TOKYO (Reuters) - At least four people, and possibly up to 55, were exposed to radiation when radioactive material leaked during a laboratory experiment in Japan, the facility’s operators said on Saturday, although authorities were not told of the leak for two days.
The radioactive material also leaked outside the nuclear physics laboratory in Tokaimura, 110 km (65 miles) northeast of Tokyo, during the experiment on Thursday, the Japan Atomic Energy Agency (JAEA) said in a statement.
The JAEA did not report the leak to the government’s nuclear regulator until more than 34 hours later.
“We may have been too lax in our way of thinking and dealing with these nuclear materials,” Taichi Miura, a director at the High Energy Accelerator Research Organization that runs the laboratory jointly with the JAEA, told a news conference.

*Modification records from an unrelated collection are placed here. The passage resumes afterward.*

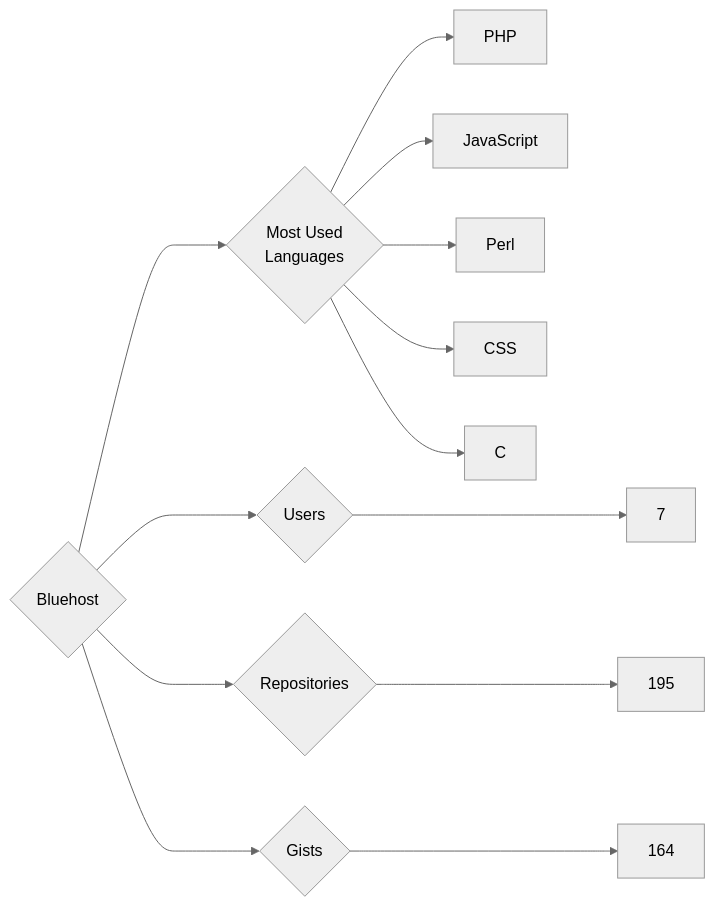
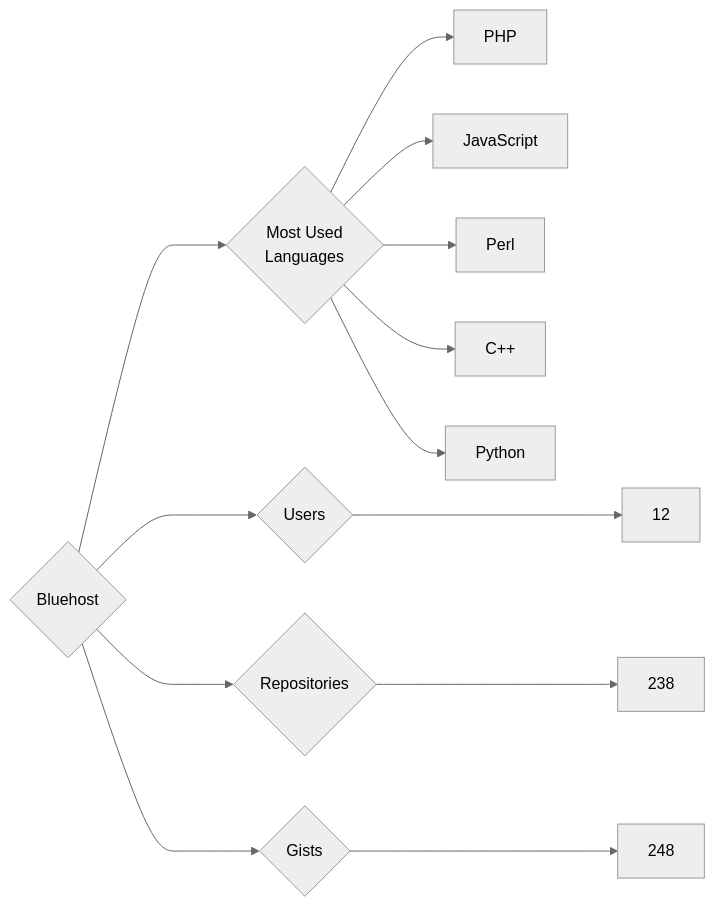
One commit to trickest/insiders changed the diagram in targets/Bluehost/README.md. Above: the diagram before and after it, drawn with Mermaid (neutral theme). The commit also changed 736 other files, not shown here.

````diff
--- a/targets/Bluehost/README.md
+++ b/targets/Bluehost/README.md
@@ -3,13 +3,13 @@
 ```mermaid
 graph LR
 COMPANY_NAME{Bluehost}
-COMPANY_NAME ---> U{Users} ---> UN[7]
-COMPANY_NAME ---> R{Repositories} ---> RN[195]
-COMPANY_NAME ---> G{Gists} ---> GN[164]
+COMPANY_NAME ---> U{Users} ---> UN[12]
+COMPANY_NAME ---> R{Repositories} ---> RN[238]
+COMPANY_NAME ---> G{Gists} ---> GN[248]
 COMPANY_NAME ---> ML{Most Used<br>Languages}
 ML --> PHP[PHP]
 ML --> JavaScript[JavaScript]
 ML --> Perl[Perl]
-ML --> CSS[CSS]
-ML --> C[C]
+ML --> C++[C++]
+ML --> Python[Python]
 ```
````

The incident highlights how Japan is still struggling with nuclear safety issues after the 2011 Fukushima disaster and comes as Japan debates whether to re-start dozens of commercial nuclear reactors that have sat idle since the crisis.
Japan has imposed stricter safety measures since the meltdowns at the Fukushima Daiichi nuclear station north of Tokyo. Nuclear operators have only two of 50 reactors running while they await safety checks from Japan’s new regulator.
The JAEA statement on Saturday said researchers were using a proton beam on gold to generate particles during the experiment.
All four of those confirmed to have been exposed were involved in the experiment but none of them needed to be taken to hospital, a JAEA spokesman said.
The radioactive material most likely leaked outside the facility because a ventilation fan was being used, officials said. A JAEA spokesman was not immediately able to confirm what types of radioactive substances were leaked.
Four men were exposed to radiation of between 0.6 and 1.6 millisieverts, the JAEA said. Another 51 people who were in the building at the time are being examined, it said.
Japanese law has set an annual radiation exposure safety threshold of 50 millisieverts for nuclear plant workers during normal operations.
Japanese officials were investigating the leak on Saturday.
Tokaimura is where Japan’s commercial nuclear power industry began in the 1950s and is also the site of its worst nuclear accident before the Fukushima crisis in 2011.
In 1999, two people died after an accident at a Tokaimura uranium reprocessing facility.
Reporting by Yoko Kubota; Editing by Paul Tait